BEIJING Former NBA basketball star Dennis Rodman emerged from four days in North Korea on Friday, calling the leader of the reclusive country "an awesome kid".
Rodman, known for his tattoos, body piercings and flamboyance, was in North Korea to film a sports documentary, and watched a basketball game alongside the country's leader, Kim Jong-un.
Kim "is like his grandfather and his father, who are great leaders, he is an awesome kid, very honest and loves his wife so much", Rodman told the Chinese government news agency Xinhua before leaving the North Korean capital, Pyongyang, on Friday.
Kim, 30, is the grandson of Kim Il-sung, who founded North Korea, and the son of Kim Jong-il. Both ruled the country with an iron fist.
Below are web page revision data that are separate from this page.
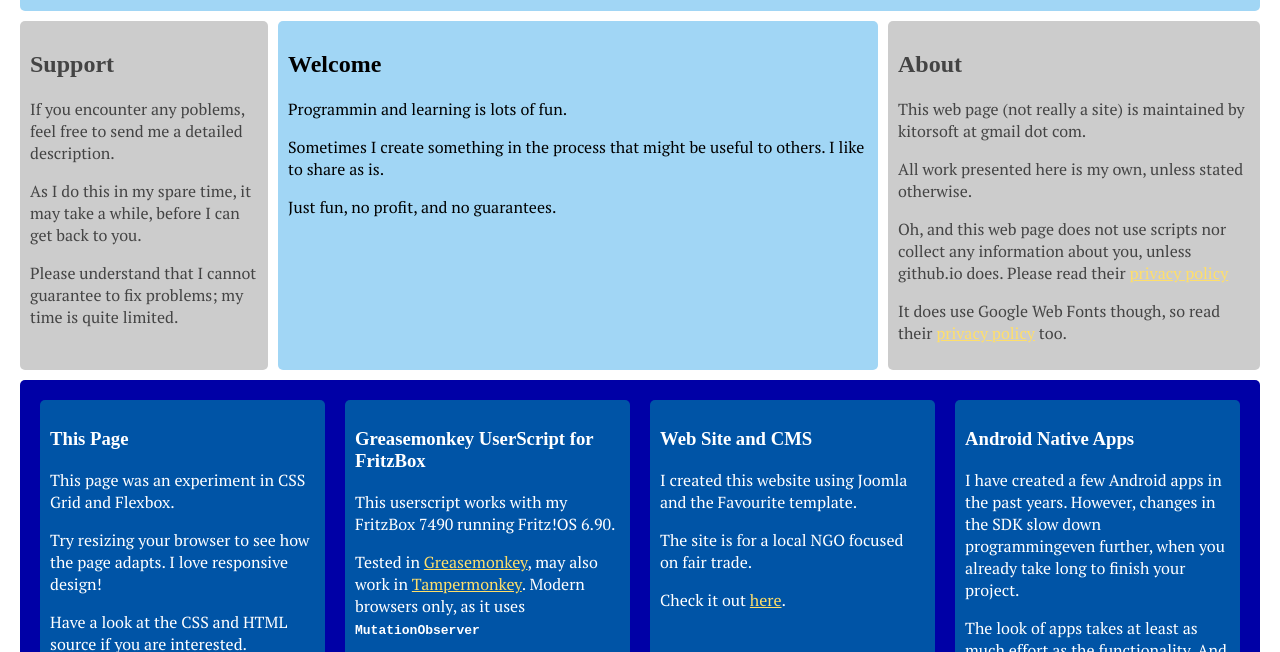
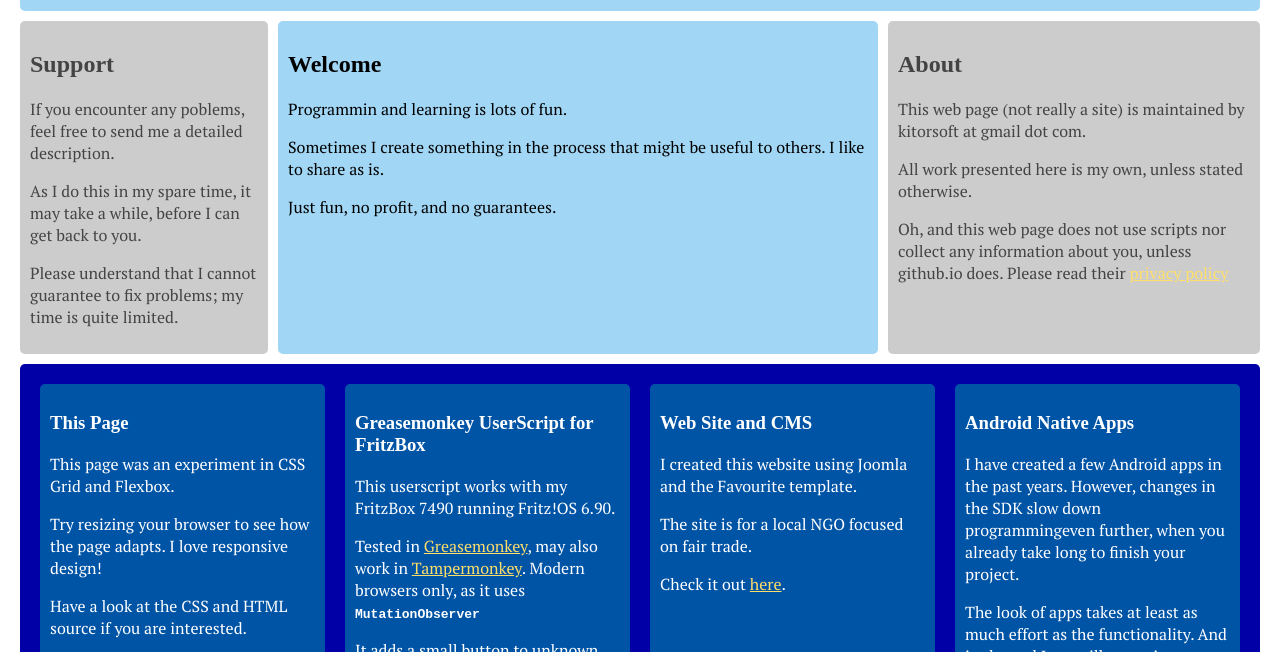
Before and after one commit to kitorsoft/kitorsoft.github.io, a plain HTML site: page index.html in a window 1280 px wide. Shown: the part 109-761 px from the top of the page. Drawn offline with Linux system fonts and the light colour scheme; a web font is replaced by a local one.

Commit message:
google web fonts removed

```diff
--- a/index.html
+++ b/index.html
@@ -34,7 +34,6 @@
 		<p>This web page (not really a site) is maintained by kitorsoft at gmail dot com.</p>
 		<p>All work presented here is my own, unless stated otherwise.</p>
 		<p>Oh, and this web page does not use scripts nor collect any information about you, unless github.io does. Please read their <a href="https://docs.github.com/en/github/site-policy/github-privacy-statement">privacy policy</a></p>
-		<p>It does use Google Web Fonts though, so read their <a href="https://www.google.com/policies/privacy/">privacy policy</a> too.</p>
 	</div>
 
 	<div class="box content">
```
Kim has maintained his father's drive to secure nuclear arms for his impoverished country, with North Korea last month conducting its third nuclear test, drawing the condemnation of world powers and the United Nations.
The U.S. State Department has disavowed any connection with Rodman's trip, and its deputy spokesman, Patrick Ventrell, told reporters in Washington on Friday that Kim had his priorities wrong.
"Clearly you've got the regime spending money to wine and dine foreign visitors, when they should be feeding their own people. So, this isn't really a time for business as usual at the DPRK (Democratic People's Republic of Korea)," Ventrell said, referring to North Korea's official name.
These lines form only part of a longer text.